> _PROBLEM DESCRIPTION_
Lines with "prefixIcon": state how many there are in the records below, and nothing else.

Before and after images:
▬▬▬
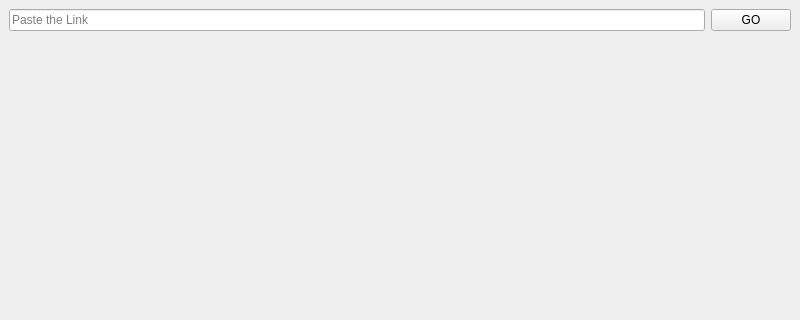
The window that form.ui (ManiMSV/ibtool_2) describes before a commit, drawn with Qt 5; both pictures show x 0 to 800 and y 0 to 320 of the 800 by 600 pixel window.
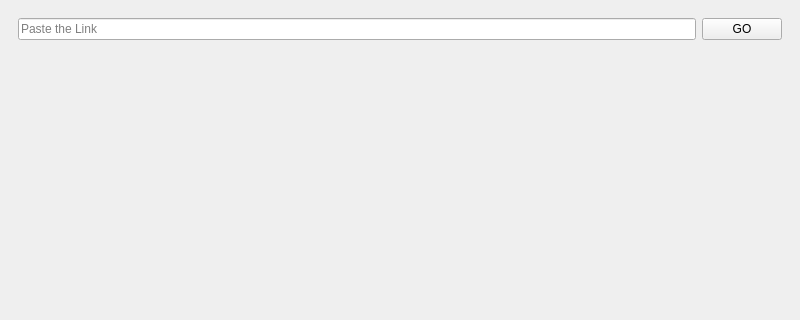
The same window after the commit.

Commit message: Feat : Enhance UI layout by adding link input and button to page 2 with vertical spacer

Patch:
```diff
--- a/form.ui
+++ b/form.ui
@@ -16,6 +16,14 @@
   <widget class="QWidget" name="centralwidget">
    <layout class="QGridLayout" name="gridLayout_2">
     <item row="0" column="0">
+     <widget class="QStackedWidget" name="stackedWidget">
+      <property name="currentIndex">
+       <number>1</number>
+      </property>
+      <widget class="QWidget" name="page_1"/>
+      <widget class="QWidget" name="page_2">
+       <layout class="QGridLayout" name="gridLayout">
+        <item row="0" column="0">
      <widget class="QLineEdit" name="lineEdit_pastelink">
       <property name="placeholderText">
        <string>Paste the Link</string>
@@ -30,13 +38,19 @@
      </widget>
     </item>
     <item row="1" column="0" colspan="2">
-     <widget class="QStackedWidget" name="stackedWidget">
-      <property name="currentIndex">
-       <number>1</number>
-      </property>
-      <widget class="QWidget" name="page_1"/>
-      <widget class="QWidget" name="page_2">
-       <layout class="QGridLayout" name="gridLayout"/>
+         <spacer name="verticalSpacer">
+          <property name="orientation">
+           <enum>Qt::Orientation::Vertical</enum>
+          </property>
+          <property name="sizeHint" stdset="0">
+           <size>
+            <width>20</width>
+            <height>40</height>
+           </size>
+          </property>
+         </spacer>
+        </item>
+       </layout>
       </widget>
      </widget>
     </item>
```
Lines whose indentation alone changed are shown as unchanged. The commit also changes 3 other files.
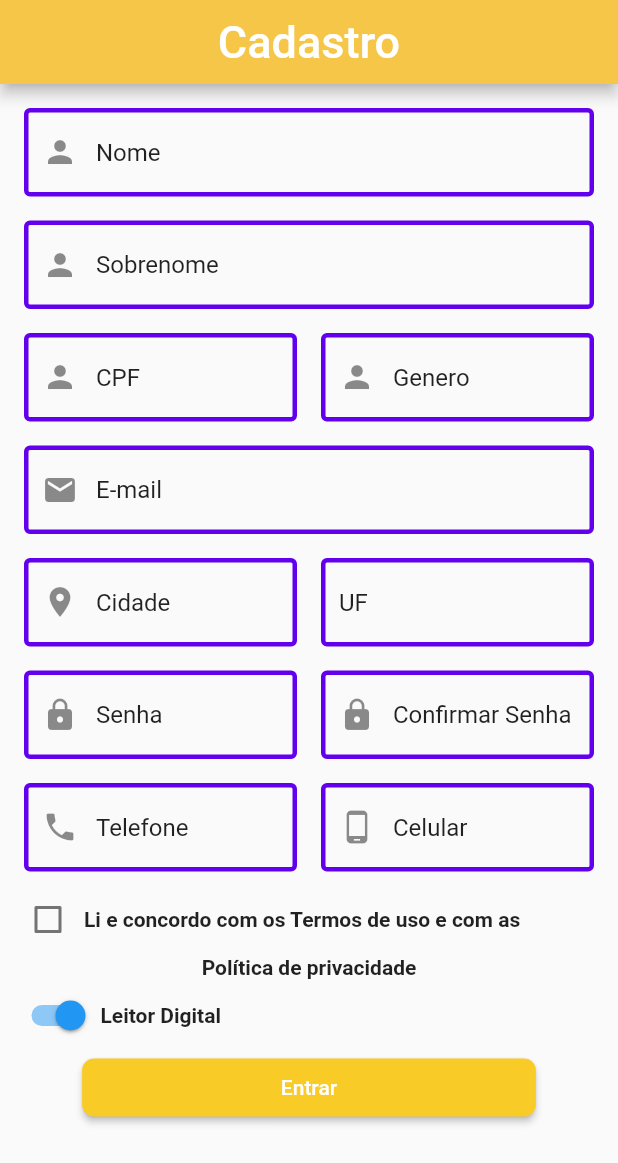
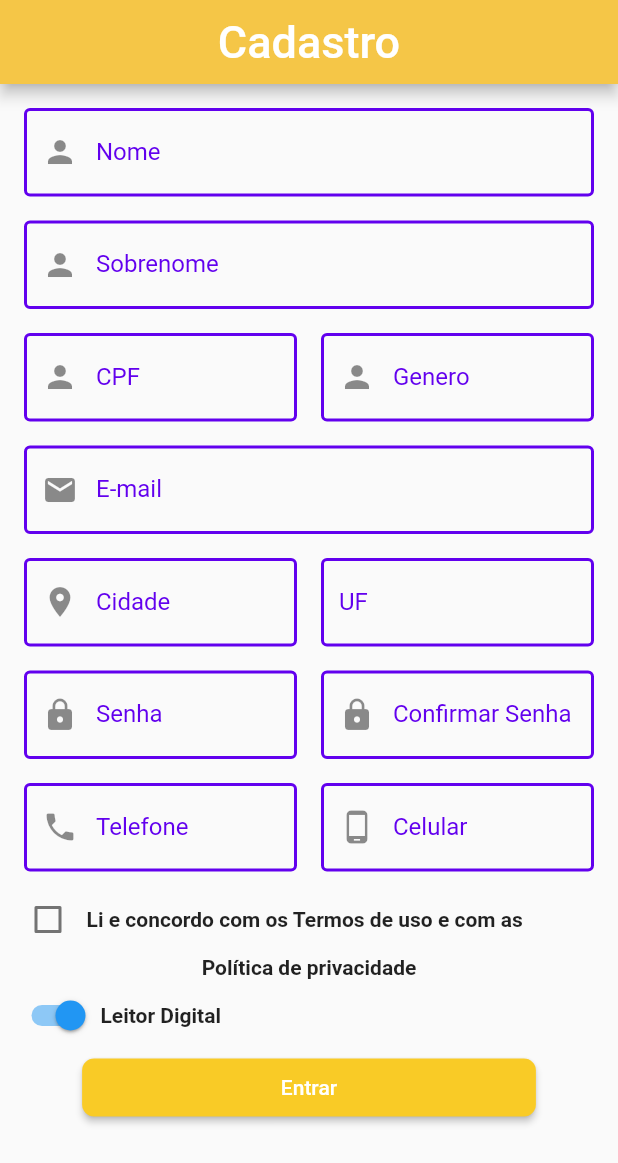
Before and after one commit to matiasfilho81/mi_au, a Flutter app: the screen it shows after launch, on a phone screen of 412 x 824 dp. Shown: the top 1163 px of the screen. Run offline on Flutter 3.47's test engine with Material 2 defaults, Android fonts, the phone set to English and light mode, and no system bars; our stand-ins replace flutter_modular.

Commit message:
bordas corretas

```diff
--- a/lib/pages/siginup.dart
+++ b/lib/pages/siginup.dart
@@ -35,14 +35,14 @@ class _TelaCadastroState extends State<TelaCadastro> {
             Padding(
               padding: const EdgeInsets.all(8.0),
               child: TextFormField(
-                initialValue: 'Nome',
                 decoration: const InputDecoration(
+                  labelText: 'Nome',
                   prefixIcon: Icon(Icons.person),
                   labelStyle: TextStyle(
                     color: Color(0xFF6200EE),
                   ),
                   enabledBorder: OutlineInputBorder(
-                    borderSide: BorderSide(width: 3, color: Color(0xFF6200EE)),
+                    borderSide: BorderSide(width: 2, color: Color(0xFF6200EE)),
                   ),
                 ),
               ),
@@ -50,15 +50,15 @@ class _TelaCadastroState extends State<TelaCadastro> {
             Padding(
               padding: const EdgeInsets.all(8.0),
               child: TextFormField(
-                initialValue: 'Sobrenome',
                 decoration: const InputDecoration(
+                  labelText: 'Sobrenome',
                   prefixIcon: Icon(Icons.person),
                   labelStyle: TextStyle(
                     color: Color(0xFF6200EE),
                   ),
                   enabledBorder: OutlineInputBorder(
                       borderSide:
-                          BorderSide(width: 3, color: Color(0xFF6200EE))),
+                          BorderSide(width: 2, color: Color(0xFF6200EE))),
                 ),
               ),
             ),
@@ -69,15 +69,15 @@ class _TelaCadastroState extends State<TelaCadastro> {
                   child: Padding(
                     padding: const EdgeInsets.all(8.0),
                     child: TextFormField(
-                      initialValue: 'CPF',
                       decoration: const InputDecoration(
+                        labelText: 'CPF',
                         prefixIcon: Icon(Icons.person),
                         labelStyle: TextStyle(
                           color: Color(0xFF6200EE),
                         ),
                         enabledBorder: OutlineInputBorder(
                             borderSide:
-                                BorderSide(width: 3, color: Color(0xFF6200EE))),
+                                BorderSide(width: 2, color: Color(0xFF6200EE))),
                       ),
                     ),
                   ),
@@ -87,15 +87,15 @@ class _TelaCadastroState extends State<TelaCadastro> {
                   child: Padding(
                     padding: const EdgeInsets.all(8.0),
                     child: TextFormField(
-                      initialValue: 'Genero',
                       decoration: const InputDecoration(
+                        labelText: 'Genero',
                         prefixIcon: Icon(Icons.person),
                         labelStyle: TextStyle(
                           color: Color(0xFF6200EE),
                         ),
                         enabledBorder: OutlineInputBorder(
                           borderSide:
-                              BorderSide(width: 3, color: Color(0xFF6200EE)),
+                              BorderSide(width: 2, color: Color(0xFF6200EE)),
                         ),
                       ),
                     ),
@@ -106,14 +106,14 @@ class _TelaCadastroState extends State<TelaCadastro> {
             Padding(
               padding: const EdgeInsets.all(8.0),
               child: TextFormField(
-                initialValue: 'E-mail',
                 decoration: const InputDecoration(
+                  labelText: 'E-mail',
                   prefixIcon: Icon(Icons.email),
                   labelStyle: TextStyle(
                     color: Color(0xFF6200EE),
                   ),
                   enabledBorder: OutlineInputBorder(
-                    borderSide: BorderSide(width: 3, color: Color(0xFF6200EE)),
+                    borderSide: BorderSide(width: 2, color: Color(0xFF6200EE)),
                   ),
                 ),
               ),
@@ -125,15 +125,15 @@ class _TelaCadastroState extends State<TelaCadastro> {
                   child: Padding(
                     padding: const EdgeInsets.all(8.0),
                     child: TextFormField(
-                      initialValue: 'Cidade',
                       decoration: const InputDecoration(
+                        labelText: 'Cidade',
                         prefixIcon: Icon(Icons.location_on),
                         labelStyle: TextStyle(
                           color: Color(0xFF6200EE),
                         ),
                         enabledBorder: OutlineInputBorder(
                           borderSide:
-                              BorderSide(width: 3, color: Color(0xFF6200EE)),
+                              BorderSide(width: 2, color: Color(0xFF6200EE)),
                         ),
                       ),
                     ),
@@ -144,14 +144,14 @@ class _TelaCadastroState extends State<TelaCadastro> {
                   child: Padding(
                     padding: const EdgeInsets.all(8.0),
                     child: TextFormField(
-                      initialValue: 'UF',
                       decoration: const InputDecoration(
+                        labelText: 'UF',
                         labelStyle: TextStyle(
                           color: Color(0xFF6200EE),
                         ),
                         enabledBorder: OutlineInputBorder(
                           borderSide:
-                              BorderSide(width: 3, color: Color(0xFF6200EE)),
+                              BorderSide(width: 2, color: Color(0xFF6200EE)),
                         ),
                       ),
                     ),
@@ -166,15 +166,15 @@ class _TelaCadastroState extends State<TelaCadastro> {
                   child: Padding(
                     padding: const EdgeInsets.all(8.0),
                     child: TextFormField(
-                      initialValue: 'Senha',
                       decoration: const InputDecoration(
+                        labelText: 'Senha',
                         prefixIcon: Icon(Icons.lock),
                         labelStyle: TextStyle(
                           color: Color(0xFF6200EE),
                         ),
                         enabledBorder: OutlineInputBorder(
                           borderSide:
-                              BorderSide(width: 3, color: Color(0xFF6200EE)),
+                              BorderSide(width: 2, color: Color(0xFF6200EE)),
                         ),
                       ),
                     ),
@@ -185,15 +185,15 @@ class _TelaCadastroState extends State<TelaCadastro> {
                   child: Padding(
                     padding: const EdgeInsets.all(8.0),
                     child: TextFormField(
-                      initialValue: 'Confirmar Senha',
                       decoration: const InputDecoration(
+                        labelText: 'Confirmar Senha',
                         prefixIcon: Icon(Icons.lock),
                         labelStyle: TextStyle(
                           color: Color(0xFF6200EE),
                         ),
                         enabledBorder: OutlineInputBorder(
                           borderSide:
-                              BorderSide(width: 3, color: Color(0xFF6200EE)),
+                              BorderSide(width: 2, color: Color(0xFF6200EE)),
                         ),
                       ),
                     ),
@@ -208,15 +208,15 @@ class _TelaCadastroState extends State<TelaCadastro> {
                   child: Padding(
                     padding: const EdgeInsets.all(8.0),
                     child: TextFormField(
-                      initialValue: 'Telefone',
                       decoration: const InputDecoration(
+                        labelText: 'Telefone',
                         prefixIcon: Icon(Icons.phone),
                         labelStyle: TextStyle(
                           color: Color(0xFF6200EE),
                         ),
                         enabledBorder: OutlineInputBorder(
                           borderSide:
-                              BorderSide(width: 3, color: Color(0xFF6200EE)),
+                              BorderSide(width: 2, color: Color(0xFF6200EE)),
                         ),
                       ),
                     ),
@@ -227,15 +227,15 @@ class _TelaCadastroState extends State<TelaCadastro> {
                   child: Padding(
                     padding: const EdgeInsets.all(8.0),
                     child: TextFormField(
-                      initialValue: 'Celular',
                       decoration: const InputDecoration(
+                        labelText: 'Celular',
                         prefixIcon: Icon(Icons.phone_android),
                         labelStyle: TextStyle(
                           color: Color(0xFF6200EE),
                         ),
                         enabledBorder: OutlineInputBorder(
                           borderSide:
-                              BorderSide(width: 3, color: Color(0xFF6200EE)),
+                              BorderSide(width: 2, color: Color(0xFF6200EE)),
                         ),
                       ),
                     ),
@@ -254,7 +254,7 @@ class _TelaCadastroState extends State<TelaCadastro> {
                   },
                 ),
                 const Text(
-                  'Li e concordo com os Termos de uso e com as',
+                  'Li e concordo com os Termos de uso e com as ',
                   textAlign: TextAlign.center,
                   overflow: TextOverflow.ellipsis,
                   style: TextStyle(fontWeight: FontWeight.bold),
```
▬▬▬
> _ANSWER AREA_
10